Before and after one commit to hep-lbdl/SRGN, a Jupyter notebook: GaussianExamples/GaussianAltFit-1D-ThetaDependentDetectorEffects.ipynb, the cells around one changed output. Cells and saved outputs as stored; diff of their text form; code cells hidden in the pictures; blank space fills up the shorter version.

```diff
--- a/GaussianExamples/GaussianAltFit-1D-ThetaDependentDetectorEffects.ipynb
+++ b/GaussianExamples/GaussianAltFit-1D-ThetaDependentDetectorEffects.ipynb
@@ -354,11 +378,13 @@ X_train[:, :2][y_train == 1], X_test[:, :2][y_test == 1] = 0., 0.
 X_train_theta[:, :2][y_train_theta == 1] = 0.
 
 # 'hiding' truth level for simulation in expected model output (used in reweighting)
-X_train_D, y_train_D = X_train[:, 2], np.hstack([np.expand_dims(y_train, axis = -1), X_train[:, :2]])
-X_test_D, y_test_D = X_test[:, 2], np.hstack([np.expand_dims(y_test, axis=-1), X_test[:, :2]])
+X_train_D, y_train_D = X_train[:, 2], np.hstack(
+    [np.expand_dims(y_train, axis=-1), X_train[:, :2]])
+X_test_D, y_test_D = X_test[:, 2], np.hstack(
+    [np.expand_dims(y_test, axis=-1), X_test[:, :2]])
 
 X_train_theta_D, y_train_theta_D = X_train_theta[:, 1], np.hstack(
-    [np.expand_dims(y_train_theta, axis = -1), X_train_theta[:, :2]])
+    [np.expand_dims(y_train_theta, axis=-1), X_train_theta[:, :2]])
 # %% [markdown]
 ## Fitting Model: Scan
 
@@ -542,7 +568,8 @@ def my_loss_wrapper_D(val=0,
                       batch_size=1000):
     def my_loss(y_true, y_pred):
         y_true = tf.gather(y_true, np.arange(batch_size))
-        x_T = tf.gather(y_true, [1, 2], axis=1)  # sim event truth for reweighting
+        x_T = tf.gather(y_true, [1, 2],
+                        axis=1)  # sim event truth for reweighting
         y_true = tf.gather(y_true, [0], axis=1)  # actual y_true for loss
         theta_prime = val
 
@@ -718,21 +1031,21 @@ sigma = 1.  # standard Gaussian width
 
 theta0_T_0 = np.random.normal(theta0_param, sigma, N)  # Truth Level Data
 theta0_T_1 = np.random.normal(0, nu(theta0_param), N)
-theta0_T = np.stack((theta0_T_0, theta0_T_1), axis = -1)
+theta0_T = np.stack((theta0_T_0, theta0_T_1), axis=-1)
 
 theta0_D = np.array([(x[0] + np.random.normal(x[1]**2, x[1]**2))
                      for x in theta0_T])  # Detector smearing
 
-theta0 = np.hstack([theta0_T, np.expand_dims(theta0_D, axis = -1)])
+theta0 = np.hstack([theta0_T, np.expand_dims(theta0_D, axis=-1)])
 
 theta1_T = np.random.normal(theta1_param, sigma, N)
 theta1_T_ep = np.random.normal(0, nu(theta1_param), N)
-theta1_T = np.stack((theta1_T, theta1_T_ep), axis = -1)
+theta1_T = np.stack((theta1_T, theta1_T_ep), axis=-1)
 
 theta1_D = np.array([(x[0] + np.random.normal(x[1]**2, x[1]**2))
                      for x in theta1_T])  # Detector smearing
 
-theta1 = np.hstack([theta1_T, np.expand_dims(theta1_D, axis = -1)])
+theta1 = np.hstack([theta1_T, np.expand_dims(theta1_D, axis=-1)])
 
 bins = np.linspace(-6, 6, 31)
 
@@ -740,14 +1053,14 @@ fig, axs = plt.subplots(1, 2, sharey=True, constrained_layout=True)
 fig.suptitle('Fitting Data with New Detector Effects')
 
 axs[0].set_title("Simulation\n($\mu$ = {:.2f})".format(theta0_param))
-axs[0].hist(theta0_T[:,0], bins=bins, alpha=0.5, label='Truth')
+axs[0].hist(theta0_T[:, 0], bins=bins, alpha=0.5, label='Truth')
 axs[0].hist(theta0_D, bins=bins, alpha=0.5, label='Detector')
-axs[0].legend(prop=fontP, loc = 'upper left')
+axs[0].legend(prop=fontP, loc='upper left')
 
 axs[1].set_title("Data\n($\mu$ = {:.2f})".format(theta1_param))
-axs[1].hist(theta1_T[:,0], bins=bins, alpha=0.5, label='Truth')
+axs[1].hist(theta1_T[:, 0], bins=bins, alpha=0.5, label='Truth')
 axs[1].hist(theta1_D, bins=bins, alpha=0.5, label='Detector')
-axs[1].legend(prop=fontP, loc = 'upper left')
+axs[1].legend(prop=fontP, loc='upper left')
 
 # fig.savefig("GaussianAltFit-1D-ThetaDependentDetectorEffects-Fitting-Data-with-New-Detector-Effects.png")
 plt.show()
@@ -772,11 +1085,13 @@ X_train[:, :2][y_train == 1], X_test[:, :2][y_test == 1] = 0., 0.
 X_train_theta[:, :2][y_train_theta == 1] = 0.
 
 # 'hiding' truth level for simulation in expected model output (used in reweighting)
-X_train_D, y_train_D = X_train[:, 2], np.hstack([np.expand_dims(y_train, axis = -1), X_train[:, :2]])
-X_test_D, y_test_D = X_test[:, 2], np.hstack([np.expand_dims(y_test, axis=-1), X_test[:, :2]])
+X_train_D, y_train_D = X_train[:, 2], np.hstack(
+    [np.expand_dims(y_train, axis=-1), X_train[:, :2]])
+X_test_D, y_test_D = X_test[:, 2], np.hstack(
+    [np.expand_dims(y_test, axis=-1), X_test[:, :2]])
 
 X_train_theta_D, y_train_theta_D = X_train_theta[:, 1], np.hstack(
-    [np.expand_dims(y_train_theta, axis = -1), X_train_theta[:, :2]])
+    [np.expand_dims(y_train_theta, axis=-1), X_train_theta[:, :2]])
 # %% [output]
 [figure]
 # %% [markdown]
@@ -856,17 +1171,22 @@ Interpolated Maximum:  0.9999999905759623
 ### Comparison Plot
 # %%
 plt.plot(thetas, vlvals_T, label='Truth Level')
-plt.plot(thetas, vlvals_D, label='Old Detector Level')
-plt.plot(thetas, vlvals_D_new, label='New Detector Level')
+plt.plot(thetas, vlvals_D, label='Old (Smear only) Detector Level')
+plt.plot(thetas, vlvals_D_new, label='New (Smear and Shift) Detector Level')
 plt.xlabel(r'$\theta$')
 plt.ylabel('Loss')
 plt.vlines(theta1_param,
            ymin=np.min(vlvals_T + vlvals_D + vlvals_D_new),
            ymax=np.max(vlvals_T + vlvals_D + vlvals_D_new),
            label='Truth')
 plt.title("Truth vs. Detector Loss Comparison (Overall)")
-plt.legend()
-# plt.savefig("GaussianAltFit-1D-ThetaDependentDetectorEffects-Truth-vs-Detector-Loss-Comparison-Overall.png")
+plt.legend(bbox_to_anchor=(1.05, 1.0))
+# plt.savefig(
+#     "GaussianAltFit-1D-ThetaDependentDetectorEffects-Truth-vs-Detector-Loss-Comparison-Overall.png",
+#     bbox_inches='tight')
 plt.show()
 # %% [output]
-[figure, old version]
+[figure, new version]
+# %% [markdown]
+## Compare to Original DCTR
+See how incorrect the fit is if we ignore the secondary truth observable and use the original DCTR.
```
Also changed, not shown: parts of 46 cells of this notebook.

● ● ●

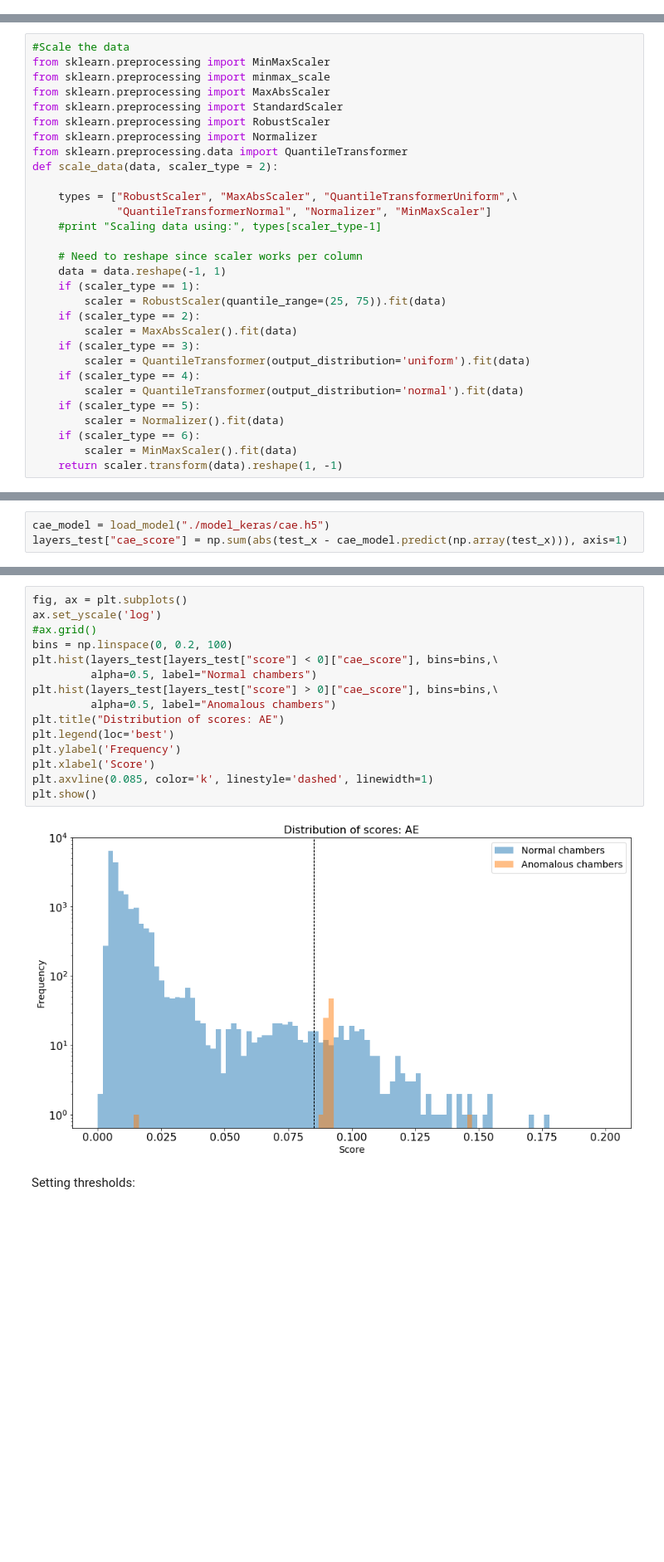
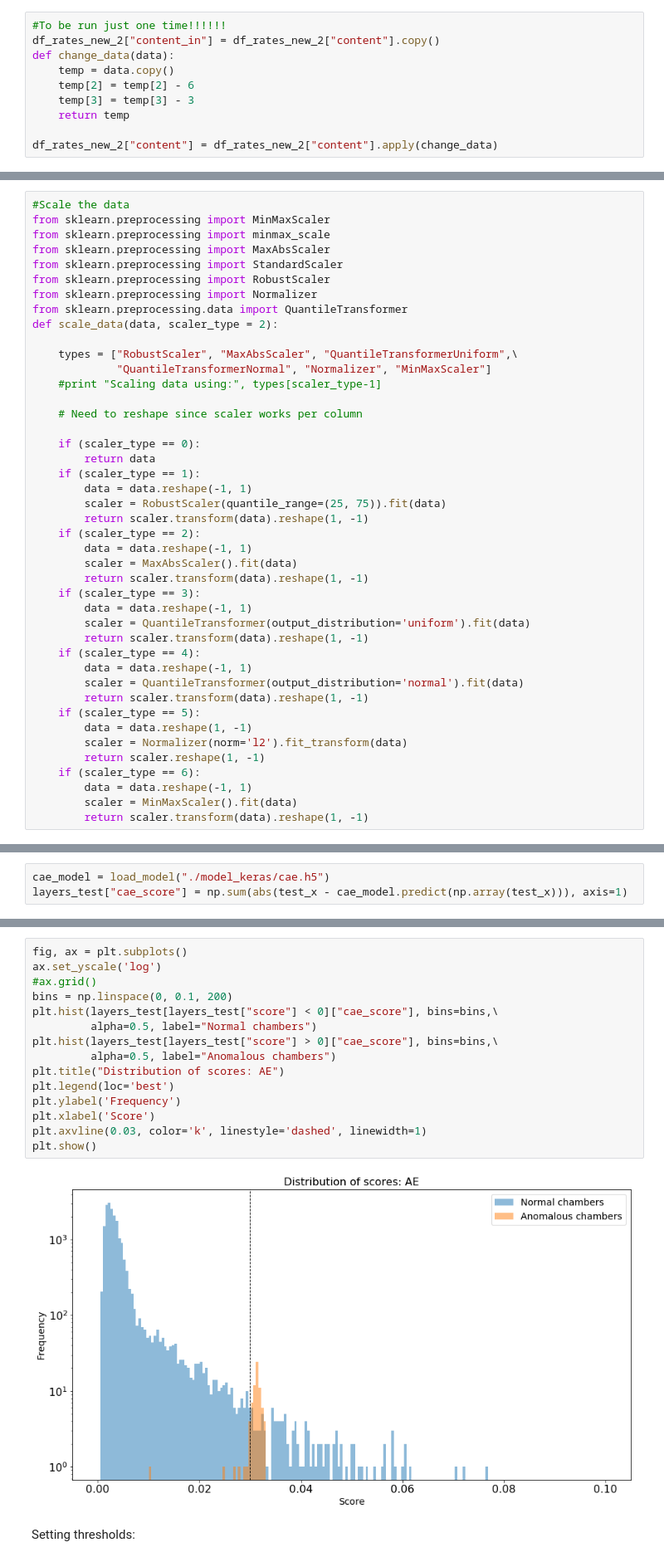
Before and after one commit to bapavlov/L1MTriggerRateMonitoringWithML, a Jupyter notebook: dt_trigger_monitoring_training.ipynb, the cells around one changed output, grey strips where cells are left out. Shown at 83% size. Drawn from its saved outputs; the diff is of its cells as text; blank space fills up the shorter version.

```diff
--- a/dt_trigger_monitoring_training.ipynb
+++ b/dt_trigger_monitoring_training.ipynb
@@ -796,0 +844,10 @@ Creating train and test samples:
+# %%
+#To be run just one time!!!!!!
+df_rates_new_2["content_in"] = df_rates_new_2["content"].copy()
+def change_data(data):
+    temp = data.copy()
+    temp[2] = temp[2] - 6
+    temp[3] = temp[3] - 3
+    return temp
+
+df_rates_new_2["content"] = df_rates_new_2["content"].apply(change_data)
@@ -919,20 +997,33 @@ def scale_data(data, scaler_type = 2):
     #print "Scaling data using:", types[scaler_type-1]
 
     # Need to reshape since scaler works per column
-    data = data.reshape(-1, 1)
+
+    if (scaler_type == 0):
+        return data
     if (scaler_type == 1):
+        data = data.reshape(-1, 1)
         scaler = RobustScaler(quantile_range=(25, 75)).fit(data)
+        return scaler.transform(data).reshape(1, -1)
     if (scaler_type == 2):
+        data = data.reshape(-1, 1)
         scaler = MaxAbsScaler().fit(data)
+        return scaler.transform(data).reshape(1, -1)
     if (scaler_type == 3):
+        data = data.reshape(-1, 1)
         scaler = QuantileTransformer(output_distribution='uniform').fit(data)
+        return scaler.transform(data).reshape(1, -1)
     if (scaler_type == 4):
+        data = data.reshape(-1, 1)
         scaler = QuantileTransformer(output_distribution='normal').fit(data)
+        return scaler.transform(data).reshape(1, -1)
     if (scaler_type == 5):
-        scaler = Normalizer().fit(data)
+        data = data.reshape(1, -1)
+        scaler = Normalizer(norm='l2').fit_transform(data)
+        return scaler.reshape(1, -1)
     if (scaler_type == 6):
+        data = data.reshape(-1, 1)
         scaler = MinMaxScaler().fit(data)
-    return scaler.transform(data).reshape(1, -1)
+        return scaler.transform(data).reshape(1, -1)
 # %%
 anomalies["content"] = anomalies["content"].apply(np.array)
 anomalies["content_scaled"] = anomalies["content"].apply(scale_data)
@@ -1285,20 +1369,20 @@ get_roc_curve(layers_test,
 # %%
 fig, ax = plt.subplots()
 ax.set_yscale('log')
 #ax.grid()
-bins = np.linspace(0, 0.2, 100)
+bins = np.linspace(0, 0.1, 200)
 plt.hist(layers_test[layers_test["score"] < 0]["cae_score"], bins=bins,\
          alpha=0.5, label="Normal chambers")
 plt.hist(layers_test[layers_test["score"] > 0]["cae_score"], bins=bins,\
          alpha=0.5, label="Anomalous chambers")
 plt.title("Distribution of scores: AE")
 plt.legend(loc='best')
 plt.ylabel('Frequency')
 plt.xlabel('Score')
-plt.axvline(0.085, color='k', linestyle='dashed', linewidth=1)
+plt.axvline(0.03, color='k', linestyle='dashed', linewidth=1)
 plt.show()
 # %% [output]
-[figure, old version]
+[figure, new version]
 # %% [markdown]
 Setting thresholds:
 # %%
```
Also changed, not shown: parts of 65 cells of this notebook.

● ● ●

### TASK BRIEF
Where a line of the material holds the word "thetas", copy that line.

### RESULT
 plt.plot(thetas, vlvals_T, label='Truth Level')
-plt.plot(thetas, vlvals_D, label='Old Detector Level')
-plt.plot(thetas, vlvals_D_new, label='New Detector Level')
+plt.plot(thetas, vlvals_D, label='Old (Smear only) Detector Level')
+plt.plot(thetas, vlvals_D_new, label='New (Smear and Shift) Detector Level')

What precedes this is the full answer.